Work instruction: Count how many lines in the data below include "import". Answer with the number only.

Web page edit records:
****

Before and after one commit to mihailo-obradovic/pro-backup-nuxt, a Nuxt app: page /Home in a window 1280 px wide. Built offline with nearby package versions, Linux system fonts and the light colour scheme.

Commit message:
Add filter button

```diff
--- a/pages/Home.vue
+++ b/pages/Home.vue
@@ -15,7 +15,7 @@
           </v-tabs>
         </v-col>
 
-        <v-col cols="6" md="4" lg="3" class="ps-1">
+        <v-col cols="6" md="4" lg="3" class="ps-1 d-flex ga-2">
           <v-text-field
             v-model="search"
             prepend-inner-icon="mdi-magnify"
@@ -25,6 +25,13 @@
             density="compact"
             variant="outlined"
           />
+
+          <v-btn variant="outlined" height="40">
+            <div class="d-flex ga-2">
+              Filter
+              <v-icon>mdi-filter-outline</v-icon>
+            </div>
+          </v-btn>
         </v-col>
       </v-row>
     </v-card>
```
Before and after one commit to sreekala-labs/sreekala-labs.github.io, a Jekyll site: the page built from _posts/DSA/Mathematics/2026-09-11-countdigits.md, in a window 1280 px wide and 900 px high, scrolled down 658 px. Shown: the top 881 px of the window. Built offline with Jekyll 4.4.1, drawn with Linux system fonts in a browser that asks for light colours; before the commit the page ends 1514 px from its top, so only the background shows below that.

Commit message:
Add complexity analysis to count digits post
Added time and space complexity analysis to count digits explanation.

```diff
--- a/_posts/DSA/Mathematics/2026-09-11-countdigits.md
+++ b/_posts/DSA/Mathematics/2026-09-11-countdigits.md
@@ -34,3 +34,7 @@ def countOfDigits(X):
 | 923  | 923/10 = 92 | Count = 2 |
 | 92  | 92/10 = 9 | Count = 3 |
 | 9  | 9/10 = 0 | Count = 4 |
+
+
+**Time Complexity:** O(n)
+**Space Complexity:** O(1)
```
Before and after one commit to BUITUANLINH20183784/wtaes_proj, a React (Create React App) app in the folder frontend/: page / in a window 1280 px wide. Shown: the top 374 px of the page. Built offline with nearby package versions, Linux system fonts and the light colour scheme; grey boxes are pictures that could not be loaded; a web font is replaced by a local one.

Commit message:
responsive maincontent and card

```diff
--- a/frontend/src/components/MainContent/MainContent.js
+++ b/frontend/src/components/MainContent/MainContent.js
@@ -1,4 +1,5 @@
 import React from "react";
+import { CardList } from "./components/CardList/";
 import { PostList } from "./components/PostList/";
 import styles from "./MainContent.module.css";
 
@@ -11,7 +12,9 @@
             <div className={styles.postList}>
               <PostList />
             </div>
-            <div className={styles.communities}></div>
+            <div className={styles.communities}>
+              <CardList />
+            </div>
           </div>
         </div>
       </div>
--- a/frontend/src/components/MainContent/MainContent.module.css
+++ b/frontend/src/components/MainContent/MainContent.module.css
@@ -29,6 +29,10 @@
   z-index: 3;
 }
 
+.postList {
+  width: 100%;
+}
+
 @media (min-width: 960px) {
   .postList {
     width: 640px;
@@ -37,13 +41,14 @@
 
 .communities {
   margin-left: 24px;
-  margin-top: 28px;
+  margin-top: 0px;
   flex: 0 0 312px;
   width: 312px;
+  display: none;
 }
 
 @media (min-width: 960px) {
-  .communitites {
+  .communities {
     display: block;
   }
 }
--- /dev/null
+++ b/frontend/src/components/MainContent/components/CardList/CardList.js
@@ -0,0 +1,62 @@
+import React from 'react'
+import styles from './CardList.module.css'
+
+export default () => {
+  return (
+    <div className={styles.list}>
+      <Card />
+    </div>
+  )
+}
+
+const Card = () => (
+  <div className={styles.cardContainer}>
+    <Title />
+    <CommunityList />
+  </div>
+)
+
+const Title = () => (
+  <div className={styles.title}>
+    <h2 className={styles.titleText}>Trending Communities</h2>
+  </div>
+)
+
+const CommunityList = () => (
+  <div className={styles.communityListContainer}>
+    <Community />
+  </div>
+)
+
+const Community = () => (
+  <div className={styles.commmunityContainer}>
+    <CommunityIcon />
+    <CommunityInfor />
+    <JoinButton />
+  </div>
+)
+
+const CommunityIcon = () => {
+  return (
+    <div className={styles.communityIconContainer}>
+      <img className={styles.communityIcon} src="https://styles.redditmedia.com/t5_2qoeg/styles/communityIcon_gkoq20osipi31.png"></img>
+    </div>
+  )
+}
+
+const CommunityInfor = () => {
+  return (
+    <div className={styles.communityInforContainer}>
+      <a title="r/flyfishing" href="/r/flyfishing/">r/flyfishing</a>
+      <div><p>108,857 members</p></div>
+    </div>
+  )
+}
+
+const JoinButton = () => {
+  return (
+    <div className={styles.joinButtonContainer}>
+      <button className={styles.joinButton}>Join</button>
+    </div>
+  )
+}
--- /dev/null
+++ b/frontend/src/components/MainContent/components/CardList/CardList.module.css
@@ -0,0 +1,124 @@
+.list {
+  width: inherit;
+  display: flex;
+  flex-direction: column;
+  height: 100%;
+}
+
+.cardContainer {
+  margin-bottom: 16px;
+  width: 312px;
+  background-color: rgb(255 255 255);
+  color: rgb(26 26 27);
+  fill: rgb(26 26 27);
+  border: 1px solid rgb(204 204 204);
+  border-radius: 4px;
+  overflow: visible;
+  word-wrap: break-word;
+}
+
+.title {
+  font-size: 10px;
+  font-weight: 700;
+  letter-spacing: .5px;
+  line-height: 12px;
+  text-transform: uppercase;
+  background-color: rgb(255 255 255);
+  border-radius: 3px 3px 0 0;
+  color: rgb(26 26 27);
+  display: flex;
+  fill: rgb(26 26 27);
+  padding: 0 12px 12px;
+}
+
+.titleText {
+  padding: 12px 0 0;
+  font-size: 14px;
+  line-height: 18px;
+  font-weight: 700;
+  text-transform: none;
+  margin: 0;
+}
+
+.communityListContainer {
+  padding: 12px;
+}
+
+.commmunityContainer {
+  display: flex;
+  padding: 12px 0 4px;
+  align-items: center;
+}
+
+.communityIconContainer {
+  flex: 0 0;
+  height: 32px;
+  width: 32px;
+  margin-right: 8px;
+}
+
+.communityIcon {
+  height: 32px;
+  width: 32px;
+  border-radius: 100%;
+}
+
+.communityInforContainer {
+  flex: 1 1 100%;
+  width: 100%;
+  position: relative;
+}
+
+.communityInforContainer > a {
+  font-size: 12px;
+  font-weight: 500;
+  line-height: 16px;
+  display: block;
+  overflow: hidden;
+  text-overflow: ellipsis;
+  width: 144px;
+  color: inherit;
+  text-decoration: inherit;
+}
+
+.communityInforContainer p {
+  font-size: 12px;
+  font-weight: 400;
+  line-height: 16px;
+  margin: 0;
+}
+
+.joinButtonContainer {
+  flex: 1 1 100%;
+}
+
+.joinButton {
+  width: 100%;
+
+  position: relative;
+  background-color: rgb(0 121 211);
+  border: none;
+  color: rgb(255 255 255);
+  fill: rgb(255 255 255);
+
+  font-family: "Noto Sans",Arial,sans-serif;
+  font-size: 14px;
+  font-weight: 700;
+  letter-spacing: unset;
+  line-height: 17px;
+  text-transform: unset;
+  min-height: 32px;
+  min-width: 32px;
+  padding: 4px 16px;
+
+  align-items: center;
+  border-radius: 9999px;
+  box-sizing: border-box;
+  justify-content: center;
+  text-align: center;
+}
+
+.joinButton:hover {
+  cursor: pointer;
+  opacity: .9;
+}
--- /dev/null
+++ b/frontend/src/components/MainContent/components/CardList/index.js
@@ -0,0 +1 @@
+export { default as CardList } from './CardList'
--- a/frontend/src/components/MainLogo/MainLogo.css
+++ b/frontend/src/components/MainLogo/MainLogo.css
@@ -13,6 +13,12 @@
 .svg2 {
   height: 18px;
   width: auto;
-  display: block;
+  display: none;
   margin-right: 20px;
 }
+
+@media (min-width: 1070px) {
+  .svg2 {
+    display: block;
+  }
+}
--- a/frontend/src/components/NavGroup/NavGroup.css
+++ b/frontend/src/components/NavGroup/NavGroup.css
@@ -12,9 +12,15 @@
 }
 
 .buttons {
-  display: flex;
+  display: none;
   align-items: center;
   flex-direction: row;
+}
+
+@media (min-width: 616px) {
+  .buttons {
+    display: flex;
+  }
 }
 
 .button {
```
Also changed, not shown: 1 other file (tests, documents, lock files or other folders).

****

Result of this task: 6